Retype every entry below without altering anything.

PROVIDED MATERIAL:
[Start of section]

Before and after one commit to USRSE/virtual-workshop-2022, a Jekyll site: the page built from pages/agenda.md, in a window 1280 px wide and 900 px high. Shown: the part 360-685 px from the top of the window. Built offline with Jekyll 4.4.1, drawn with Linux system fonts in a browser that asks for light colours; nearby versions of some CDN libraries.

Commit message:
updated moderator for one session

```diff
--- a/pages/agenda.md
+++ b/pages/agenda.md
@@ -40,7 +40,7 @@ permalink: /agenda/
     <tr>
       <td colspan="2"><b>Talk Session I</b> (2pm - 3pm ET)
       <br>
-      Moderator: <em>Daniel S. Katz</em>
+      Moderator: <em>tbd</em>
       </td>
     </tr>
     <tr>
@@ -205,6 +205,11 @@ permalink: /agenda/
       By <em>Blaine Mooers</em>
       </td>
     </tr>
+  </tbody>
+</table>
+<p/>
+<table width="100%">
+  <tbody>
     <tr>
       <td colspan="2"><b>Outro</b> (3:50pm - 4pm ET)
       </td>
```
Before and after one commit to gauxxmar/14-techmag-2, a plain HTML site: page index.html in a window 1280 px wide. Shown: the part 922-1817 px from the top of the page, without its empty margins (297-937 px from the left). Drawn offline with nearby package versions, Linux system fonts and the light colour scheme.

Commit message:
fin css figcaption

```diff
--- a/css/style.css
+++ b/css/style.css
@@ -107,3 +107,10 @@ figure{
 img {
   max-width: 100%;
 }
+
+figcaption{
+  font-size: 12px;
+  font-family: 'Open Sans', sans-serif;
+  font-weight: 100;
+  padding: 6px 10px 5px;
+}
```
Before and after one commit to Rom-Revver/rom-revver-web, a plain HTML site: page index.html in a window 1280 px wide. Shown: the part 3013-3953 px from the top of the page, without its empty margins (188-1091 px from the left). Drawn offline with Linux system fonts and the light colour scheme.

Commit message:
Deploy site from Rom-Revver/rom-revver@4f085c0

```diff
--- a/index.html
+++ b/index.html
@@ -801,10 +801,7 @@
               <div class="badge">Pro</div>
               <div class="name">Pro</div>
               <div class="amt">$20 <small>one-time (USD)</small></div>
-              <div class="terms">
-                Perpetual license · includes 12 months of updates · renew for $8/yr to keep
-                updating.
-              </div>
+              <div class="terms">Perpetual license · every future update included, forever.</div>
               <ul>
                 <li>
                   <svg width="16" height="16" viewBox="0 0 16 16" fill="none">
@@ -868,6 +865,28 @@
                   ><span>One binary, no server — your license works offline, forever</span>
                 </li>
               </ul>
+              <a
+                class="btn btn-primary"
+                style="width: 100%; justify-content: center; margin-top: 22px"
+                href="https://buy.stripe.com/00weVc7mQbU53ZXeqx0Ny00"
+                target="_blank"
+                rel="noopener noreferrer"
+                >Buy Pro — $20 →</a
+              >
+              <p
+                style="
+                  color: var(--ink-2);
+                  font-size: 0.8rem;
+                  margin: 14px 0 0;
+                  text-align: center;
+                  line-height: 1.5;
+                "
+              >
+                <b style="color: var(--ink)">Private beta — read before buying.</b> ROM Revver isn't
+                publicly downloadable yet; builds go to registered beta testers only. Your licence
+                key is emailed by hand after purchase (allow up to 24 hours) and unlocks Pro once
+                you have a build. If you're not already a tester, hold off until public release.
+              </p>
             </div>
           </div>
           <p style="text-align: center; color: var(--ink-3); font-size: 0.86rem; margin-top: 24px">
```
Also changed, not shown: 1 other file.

[End of section]

RESULT OF THIS EXERCISE:
Before and after one commit to USRSE/virtual-workshop-2022, a Jekyll site: the page built from pages/agenda.md, in a window 1280 px wide and 900 px high. Shown: the part 360-685 px from the top of the window. Built offline with Jekyll 4.4.1, drawn with Linux system fonts in a browser that asks for light colours; nearby versions of some CDN libraries.

Commit message:
updated moderator for one session

```diff
--- a/pages/agenda.md
+++ b/pages/agenda.md
@@ -40,7 +40,7 @@ permalink: /agenda/
     <tr>
       <td colspan="2"><b>Talk Session I</b> (2pm - 3pm ET)
       <br>
-      Moderator: <em>Daniel S. Katz</em>
+      Moderator: <em>tbd</em>
       </td>
     </tr>
     <tr>
@@ -205,6 +205,11 @@ permalink: /agenda/
       By <em>Blaine Mooers</em>
       </td>
     </tr>
+  </tbody>
+</table>
+<p/>
+<table width="100%">
+  <tbody>
     <tr>
       <td colspan="2"><b>Outro</b> (3:50pm - 4pm ET)
       </td>
```
Before and after one commit to gauxxmar/14-techmag-2, a plain HTML site: page index.html in a window 1280 px wide. Shown: the part 922-1817 px from the top of the page, without its empty margins (297-937 px from the left). Drawn offline with nearby package versions, Linux system fonts and the light colour scheme.

Commit message:
fin css figcaption

```diff
--- a/css/style.css
+++ b/css/style.css
@@ -107,3 +107,10 @@ figure{
 img {
   max-width: 100%;
 }
+
+figcaption{
+  font-size: 12px;
+  font-family: 'Open Sans', sans-serif;
+  font-weight: 100;
+  padding: 6px 10px 5px;
+}
```
Before and after one commit to Rom-Revver/rom-revver-web, a plain HTML site: page index.html in a window 1280 px wide. Shown: the part 3013-3953 px from the top of the page, without its empty margins (188-1091 px from the left). Drawn offline with Linux system fonts and the light colour scheme.

Commit message:
Deploy site from Rom-Revver/rom-revver@4f085c0

```diff
--- a/index.html
+++ b/index.html
@@ -801,10 +801,7 @@
               <div class="badge">Pro</div>
               <div class="name">Pro</div>
               <div class="amt">$20 <small>one-time (USD)</small></div>
-              <div class="terms">
-                Perpetual license · includes 12 months of updates · renew for $8/yr to keep
-                updating.
-              </div>
+              <div class="terms">Perpetual license · every future update included, forever.</div>
               <ul>
                 <li>
                   <svg width="16" height="16" viewBox="0 0 16 16" fill="none">
@@ -868,6 +865,28 @@
                   ><span>One binary, no server — your license works offline, forever</span>
                 </li>
               </ul>
+              <a
+                class="btn btn-primary"
+                style="width: 100%; justify-content: center; margin-top: 22px"
+                href="https://buy.stripe.com/00weVc7mQbU53ZXeqx0Ny00"
+                target="_blank"
+                rel="noopener noreferrer"
+                >Buy Pro — $20 →</a
+              >
+              <p
+                style="
+                  color: var(--ink-2);
+                  font-size: 0.8rem;
+                  margin: 14px 0 0;
+                  text-align: center;
+                  line-height: 1.5;
+                "
+              >
+                <b style="color: var(--ink)">Private beta — read before buying.</b> ROM Revver isn't
+                publicly downloadable yet; builds go to registered beta testers only. Your licence
+                key is emailed by hand after purchase (allow up to 24 hours) and unlocks Pro once
+                you have a build. If you're not already a tester, hold off until public release.
+              </p>
             </div>
           </div>
           <p style="text-align: center; color: var(--ink-3); font-size: 0.86rem; margin-top: 24px">
```
Also changed, not shown: 1 other file.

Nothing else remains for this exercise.